Work task
If an entry holds a picture, drop the picture but restate the entry word for word.

Screenshot and code edit data:
===============
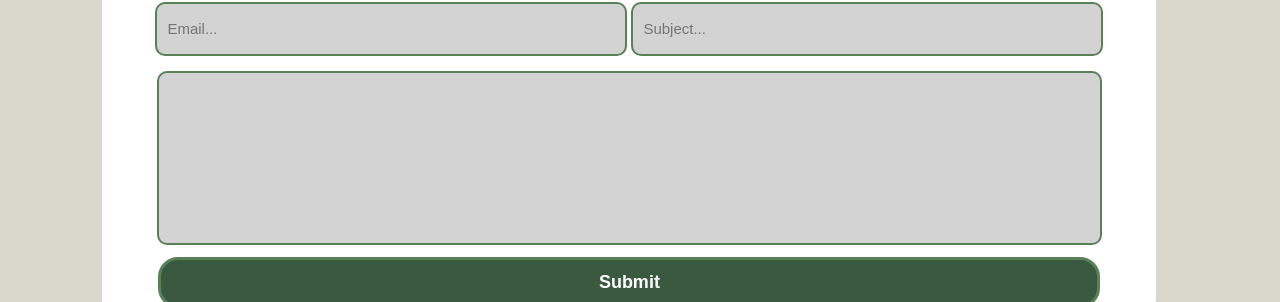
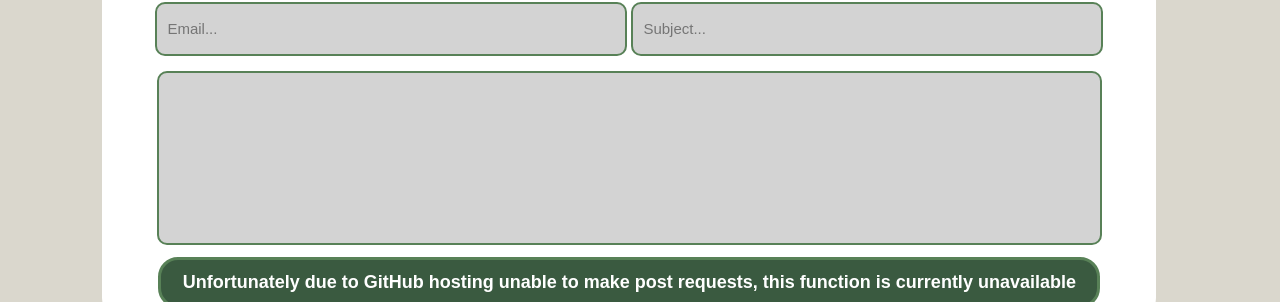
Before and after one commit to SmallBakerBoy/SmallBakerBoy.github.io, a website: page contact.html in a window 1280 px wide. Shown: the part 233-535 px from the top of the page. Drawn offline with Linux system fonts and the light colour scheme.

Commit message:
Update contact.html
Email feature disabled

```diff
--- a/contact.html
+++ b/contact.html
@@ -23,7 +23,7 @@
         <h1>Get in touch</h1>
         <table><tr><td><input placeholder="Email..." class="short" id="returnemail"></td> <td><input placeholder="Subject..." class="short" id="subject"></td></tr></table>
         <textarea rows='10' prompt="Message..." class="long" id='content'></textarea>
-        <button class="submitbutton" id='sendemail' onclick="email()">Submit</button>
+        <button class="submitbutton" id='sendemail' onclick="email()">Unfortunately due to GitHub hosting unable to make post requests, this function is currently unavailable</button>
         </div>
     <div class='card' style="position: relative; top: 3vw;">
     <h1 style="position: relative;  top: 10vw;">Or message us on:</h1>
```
===============
Written reply
Before and after one commit to SmallBakerBoy/SmallBakerBoy.github.io, a website: page contact.html in a window 1280 px wide. Shown: the part 233-535 px from the top of the page. Drawn offline with Linux system fonts and the light colour scheme.

Commit message:
Update contact.html
Email feature disabled

```diff
--- a/contact.html
+++ b/contact.html
@@ -23,7 +23,7 @@
         <h1>Get in touch</h1>
         <table><tr><td><input placeholder="Email..." class="short" id="returnemail"></td> <td><input placeholder="Subject..." class="short" id="subject"></td></tr></table>
         <textarea rows='10' prompt="Message..." class="long" id='content'></textarea>
-        <button class="submitbutton" id='sendemail' onclick="email()">Submit</button>
+        <button class="submitbutton" id='sendemail' onclick="email()">Unfortunately due to GitHub hosting unable to make post requests, this function is currently unavailable</button>
         </div>
     <div class='card' style="position: relative; top: 3vw;">
     <h1 style="position: relative;  top: 10vw;">Or message us on:</h1>
```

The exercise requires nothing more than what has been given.